┌─ Material to process
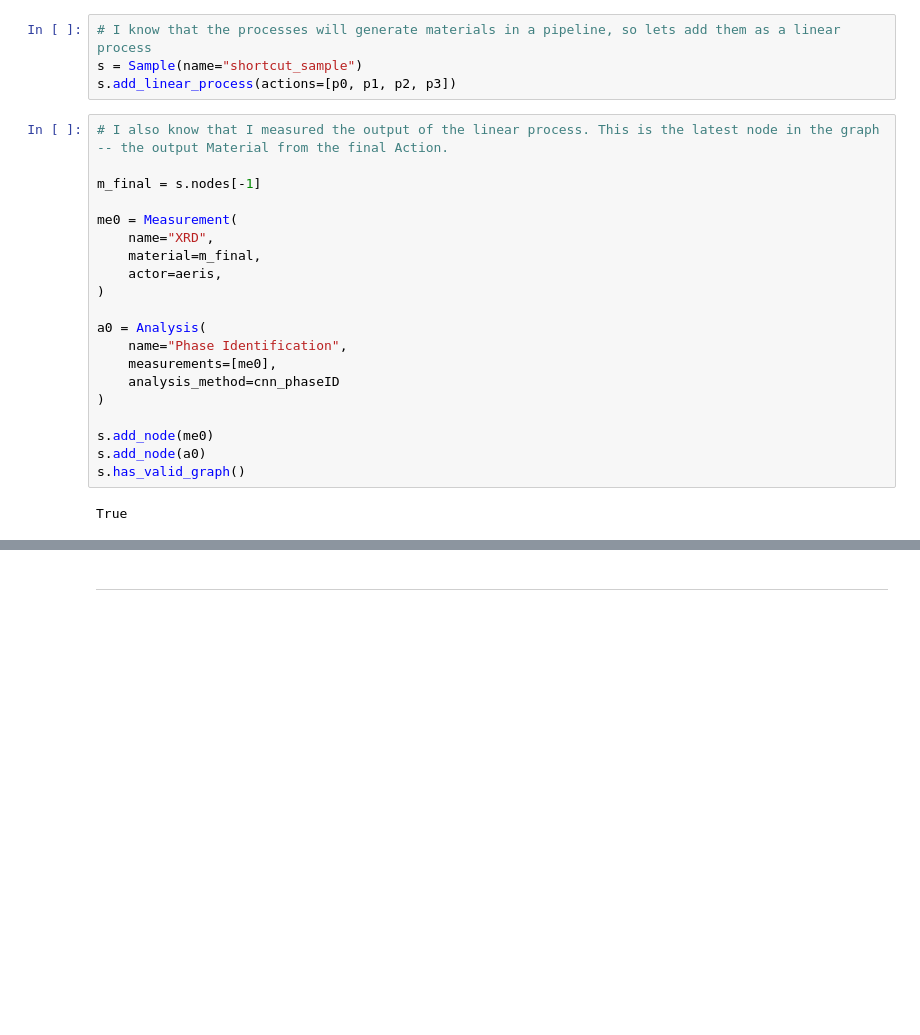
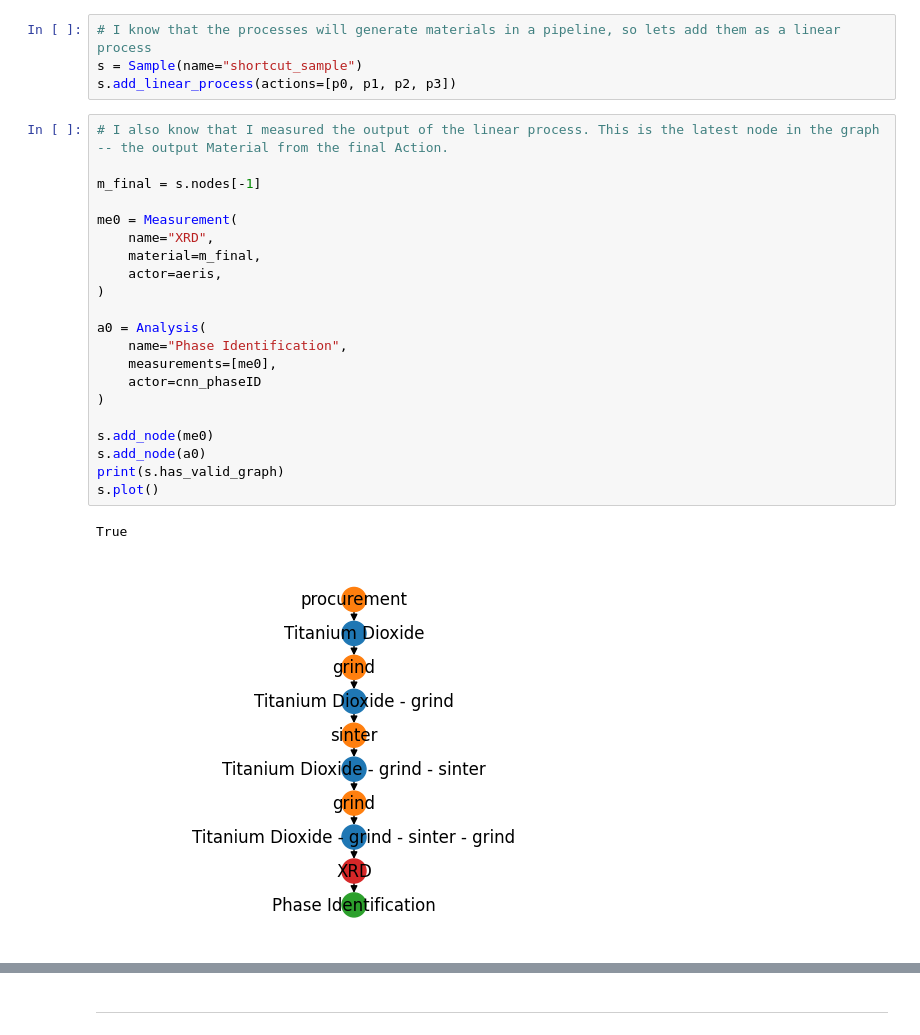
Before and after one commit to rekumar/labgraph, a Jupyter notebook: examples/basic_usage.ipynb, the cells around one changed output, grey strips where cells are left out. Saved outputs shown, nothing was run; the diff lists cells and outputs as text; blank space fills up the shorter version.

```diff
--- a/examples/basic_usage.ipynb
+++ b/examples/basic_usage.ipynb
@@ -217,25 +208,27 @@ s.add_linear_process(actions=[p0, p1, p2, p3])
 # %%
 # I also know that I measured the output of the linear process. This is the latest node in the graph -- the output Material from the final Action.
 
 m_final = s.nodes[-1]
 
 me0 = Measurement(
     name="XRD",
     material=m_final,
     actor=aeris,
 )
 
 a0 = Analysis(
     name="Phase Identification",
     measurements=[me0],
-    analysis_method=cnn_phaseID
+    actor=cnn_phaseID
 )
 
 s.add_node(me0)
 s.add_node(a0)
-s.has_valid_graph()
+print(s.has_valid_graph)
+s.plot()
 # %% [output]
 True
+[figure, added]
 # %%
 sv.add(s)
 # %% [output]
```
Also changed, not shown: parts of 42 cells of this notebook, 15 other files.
└─
● What to produce
Wherever a line contains the string "output", copy that line from the data.

● Exercise response
Before and after one commit to rekumar/labgraph, a Jupyter notebook: examples/basic_usage.ipynb, the cells around one changed output, grey strips where cells are left out. Saved outputs shown, nothing was run; the diff lists cells and outputs as text; blank space fills up the shorter version.
 # I also know that I measured the output of the linear process. This is the latest node in the graph -- the output Material from the final Action.
 # %% [output]
 # %% [output]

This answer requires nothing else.